--- Given data Enclosed Below ---

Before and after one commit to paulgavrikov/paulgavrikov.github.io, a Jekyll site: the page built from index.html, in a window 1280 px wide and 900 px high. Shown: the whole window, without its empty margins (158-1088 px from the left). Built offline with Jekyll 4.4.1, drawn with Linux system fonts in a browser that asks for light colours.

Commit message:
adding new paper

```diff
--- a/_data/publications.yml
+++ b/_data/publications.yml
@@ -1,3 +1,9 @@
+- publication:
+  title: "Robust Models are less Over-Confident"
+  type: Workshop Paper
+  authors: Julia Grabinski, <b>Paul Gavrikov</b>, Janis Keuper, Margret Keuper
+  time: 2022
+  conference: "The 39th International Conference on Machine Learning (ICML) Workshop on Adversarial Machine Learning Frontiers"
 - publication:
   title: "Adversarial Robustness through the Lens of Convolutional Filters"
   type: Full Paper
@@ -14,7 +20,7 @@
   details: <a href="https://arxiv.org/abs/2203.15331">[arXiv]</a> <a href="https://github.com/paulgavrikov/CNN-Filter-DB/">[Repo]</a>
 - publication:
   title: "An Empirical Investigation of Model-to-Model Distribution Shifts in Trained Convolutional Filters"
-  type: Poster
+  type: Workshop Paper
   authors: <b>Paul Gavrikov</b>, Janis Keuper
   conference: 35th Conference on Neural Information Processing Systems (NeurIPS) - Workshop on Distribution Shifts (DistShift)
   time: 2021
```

--- End of Enclosed Given data ---

Directions:
Write out the full listing without altering anything.

Exercise solution:
Before and after one commit to paulgavrikov/paulgavrikov.github.io, a Jekyll site: the page built from index.html, in a window 1280 px wide and 900 px high. Shown: the whole window, without its empty margins (158-1088 px from the left). Built offline with Jekyll 4.4.1, drawn with Linux system fonts in a browser that asks for light colours.

Commit message:
adding new paper

```diff
--- a/_data/publications.yml
+++ b/_data/publications.yml
@@ -1,3 +1,9 @@
+- publication:
+  title: "Robust Models are less Over-Confident"
+  type: Workshop Paper
+  authors: Julia Grabinski, <b>Paul Gavrikov</b>, Janis Keuper, Margret Keuper
+  time: 2022
+  conference: "The 39th International Conference on Machine Learning (ICML) Workshop on Adversarial Machine Learning Frontiers"
 - publication:
   title: "Adversarial Robustness through the Lens of Convolutional Filters"
   type: Full Paper
@@ -14,7 +20,7 @@
   details: <a href="https://arxiv.org/abs/2203.15331">[arXiv]</a> <a href="https://github.com/paulgavrikov/CNN-Filter-DB/">[Repo]</a>
 - publication:
   title: "An Empirical Investigation of Model-to-Model Distribution Shifts in Trained Convolutional Filters"
-  type: Poster
+  type: Workshop Paper
   authors: <b>Paul Gavrikov</b>, Janis Keuper
   conference: 35th Conference on Neural Information Processing Systems (NeurIPS) - Workshop on Distribution Shifts (DistShift)
   time: 2021
```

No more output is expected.